Change detection outputs:
# # # #

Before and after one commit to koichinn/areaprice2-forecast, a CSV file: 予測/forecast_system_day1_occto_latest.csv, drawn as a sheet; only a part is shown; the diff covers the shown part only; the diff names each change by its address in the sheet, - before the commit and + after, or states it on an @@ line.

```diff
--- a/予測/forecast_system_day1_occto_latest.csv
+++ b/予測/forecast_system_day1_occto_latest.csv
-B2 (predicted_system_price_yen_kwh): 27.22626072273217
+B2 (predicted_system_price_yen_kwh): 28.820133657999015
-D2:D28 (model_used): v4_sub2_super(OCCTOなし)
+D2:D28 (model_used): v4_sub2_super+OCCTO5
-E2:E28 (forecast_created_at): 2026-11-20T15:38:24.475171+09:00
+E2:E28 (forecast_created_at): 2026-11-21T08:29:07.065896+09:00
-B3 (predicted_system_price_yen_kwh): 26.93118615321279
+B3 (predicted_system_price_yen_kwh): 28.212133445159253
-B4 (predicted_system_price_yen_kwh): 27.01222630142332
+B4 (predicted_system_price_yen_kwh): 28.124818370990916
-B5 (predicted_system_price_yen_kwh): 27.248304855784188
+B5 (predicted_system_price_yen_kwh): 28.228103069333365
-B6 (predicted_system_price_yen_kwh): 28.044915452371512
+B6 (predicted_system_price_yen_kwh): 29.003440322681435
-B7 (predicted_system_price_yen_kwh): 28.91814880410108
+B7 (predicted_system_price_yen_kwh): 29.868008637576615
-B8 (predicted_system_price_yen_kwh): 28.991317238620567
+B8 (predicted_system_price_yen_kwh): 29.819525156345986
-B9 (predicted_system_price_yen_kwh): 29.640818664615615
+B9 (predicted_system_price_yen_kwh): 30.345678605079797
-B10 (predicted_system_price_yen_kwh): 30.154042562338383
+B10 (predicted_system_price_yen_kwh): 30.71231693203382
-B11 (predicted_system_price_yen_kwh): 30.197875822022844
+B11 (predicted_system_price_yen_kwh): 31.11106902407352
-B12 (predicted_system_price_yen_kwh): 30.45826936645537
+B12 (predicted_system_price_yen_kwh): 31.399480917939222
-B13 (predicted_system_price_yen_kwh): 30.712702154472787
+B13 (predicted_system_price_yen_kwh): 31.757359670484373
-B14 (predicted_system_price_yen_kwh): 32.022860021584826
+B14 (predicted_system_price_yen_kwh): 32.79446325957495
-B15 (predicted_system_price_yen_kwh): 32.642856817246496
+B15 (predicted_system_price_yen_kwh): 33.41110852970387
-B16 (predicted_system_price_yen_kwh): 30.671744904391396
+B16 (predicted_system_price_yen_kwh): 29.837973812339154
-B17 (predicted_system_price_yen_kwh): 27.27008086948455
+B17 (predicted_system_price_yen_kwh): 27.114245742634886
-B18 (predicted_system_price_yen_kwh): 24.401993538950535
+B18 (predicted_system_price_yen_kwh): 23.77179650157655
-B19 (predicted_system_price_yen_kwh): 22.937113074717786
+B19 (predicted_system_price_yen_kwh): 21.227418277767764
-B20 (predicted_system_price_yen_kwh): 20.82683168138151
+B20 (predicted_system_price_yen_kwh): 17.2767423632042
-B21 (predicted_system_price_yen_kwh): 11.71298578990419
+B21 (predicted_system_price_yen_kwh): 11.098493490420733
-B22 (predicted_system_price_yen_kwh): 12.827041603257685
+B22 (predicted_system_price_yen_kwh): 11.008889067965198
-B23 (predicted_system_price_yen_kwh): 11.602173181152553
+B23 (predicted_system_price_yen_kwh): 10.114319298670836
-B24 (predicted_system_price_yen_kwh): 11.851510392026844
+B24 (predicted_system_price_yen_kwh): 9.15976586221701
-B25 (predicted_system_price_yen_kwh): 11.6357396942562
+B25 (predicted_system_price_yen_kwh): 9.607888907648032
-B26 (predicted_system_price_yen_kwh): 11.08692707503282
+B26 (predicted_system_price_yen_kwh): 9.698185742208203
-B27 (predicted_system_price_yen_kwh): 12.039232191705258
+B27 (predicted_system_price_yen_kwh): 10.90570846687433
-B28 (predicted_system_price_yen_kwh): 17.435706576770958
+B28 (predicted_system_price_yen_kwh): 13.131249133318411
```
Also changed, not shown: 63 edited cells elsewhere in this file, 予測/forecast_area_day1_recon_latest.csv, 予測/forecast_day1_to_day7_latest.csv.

# # # #

The entries above, copied exactly, form the whole answer.

Before and after one commit to koichinn/areaprice2-forecast, a CSV file: 予測/forecast_system_day1_occto_latest.csv, drawn as a sheet; only a part is shown; the diff covers the shown part only; the diff names each change by its address in the sheet, - before the commit and + after, or states it on an @@ line.

```diff
--- a/予測/forecast_system_day1_occto_latest.csv
+++ b/予測/forecast_system_day1_occto_latest.csv
-B2 (predicted_system_price_yen_kwh): 27.22626072273217
+B2 (predicted_system_price_yen_kwh): 28.820133657999015
-D2:D28 (model_used): v4_sub2_super(OCCTOなし)
+D2:D28 (model_used): v4_sub2_super+OCCTO5
-E2:E28 (forecast_created_at): 2026-11-20T15:38:24.475171+09:00
+E2:E28 (forecast_created_at): 2026-11-21T08:29:07.065896+09:00
-B3 (predicted_system_price_yen_kwh): 26.93118615321279
+B3 (predicted_system_price_yen_kwh): 28.212133445159253
-B4 (predicted_system_price_yen_kwh): 27.01222630142332
+B4 (predicted_system_price_yen_kwh): 28.124818370990916
-B5 (predicted_system_price_yen_kwh): 27.248304855784188
+B5 (predicted_system_price_yen_kwh): 28.228103069333365
-B6 (predicted_system_price_yen_kwh): 28.044915452371512
+B6 (predicted_system_price_yen_kwh): 29.003440322681435
-B7 (predicted_system_price_yen_kwh): 28.91814880410108
+B7 (predicted_system_price_yen_kwh): 29.868008637576615
-B8 (predicted_system_price_yen_kwh): 28.991317238620567
+B8 (predicted_system_price_yen_kwh): 29.819525156345986
-B9 (predicted_system_price_yen_kwh): 29.640818664615615
+B9 (predicted_system_price_yen_kwh): 30.345678605079797
-B10 (predicted_system_price_yen_kwh): 30.154042562338383
+B10 (predicted_system_price_yen_kwh): 30.71231693203382
-B11 (predicted_system_price_yen_kwh): 30.197875822022844
+B11 (predicted_system_price_yen_kwh): 31.11106902407352
-B12 (predicted_system_price_yen_kwh): 30.45826936645537
+B12 (predicted_system_price_yen_kwh): 31.399480917939222
-B13 (predicted_system_price_yen_kwh): 30.712702154472787
+B13 (predicted_system_price_yen_kwh): 31.757359670484373
-B14 (predicted_system_price_yen_kwh): 32.022860021584826
+B14 (predicted_system_price_yen_kwh): 32.79446325957495
-B15 (predicted_system_price_yen_kwh): 32.642856817246496
+B15 (predicted_system_price_yen_kwh): 33.41110852970387
-B16 (predicted_system_price_yen_kwh): 30.671744904391396
+B16 (predicted_system_price_yen_kwh): 29.837973812339154
-B17 (predicted_system_price_yen_kwh): 27.27008086948455
+B17 (predicted_system_price_yen_kwh): 27.114245742634886
-B18 (predicted_system_price_yen_kwh): 24.401993538950535
+B18 (predicted_system_price_yen_kwh): 23.77179650157655
-B19 (predicted_system_price_yen_kwh): 22.937113074717786
+B19 (predicted_system_price_yen_kwh): 21.227418277767764
-B20 (predicted_system_price_yen_kwh): 20.82683168138151
+B20 (predicted_system_price_yen_kwh): 17.2767423632042
-B21 (predicted_system_price_yen_kwh): 11.71298578990419
+B21 (predicted_system_price_yen_kwh): 11.098493490420733
-B22 (predicted_system_price_yen_kwh): 12.827041603257685
+B22 (predicted_system_price_yen_kwh): 11.008889067965198
-B23 (predicted_system_price_yen_kwh): 11.602173181152553
+B23 (predicted_system_price_yen_kwh): 10.114319298670836
-B24 (predicted_system_price_yen_kwh): 11.851510392026844
+B24 (predicted_system_price_yen_kwh): 9.15976586221701
-B25 (predicted_system_price_yen_kwh): 11.6357396942562
+B25 (predicted_system_price_yen_kwh): 9.607888907648032
-B26 (predicted_system_price_yen_kwh): 11.08692707503282
+B26 (predicted_system_price_yen_kwh): 9.698185742208203
-B27 (predicted_system_price_yen_kwh): 12.039232191705258
+B27 (predicted_system_price_yen_kwh): 10.90570846687433
-B28 (predicted_system_price_yen_kwh): 17.435706576770958
+B28 (predicted_system_price_yen_kwh): 13.131249133318411
```
Also changed, not shown: 63 edited cells elsewhere in this file, 予測/forecast_area_day1_recon_latest.csv, 予測/forecast_day1_to_day7_latest.csv.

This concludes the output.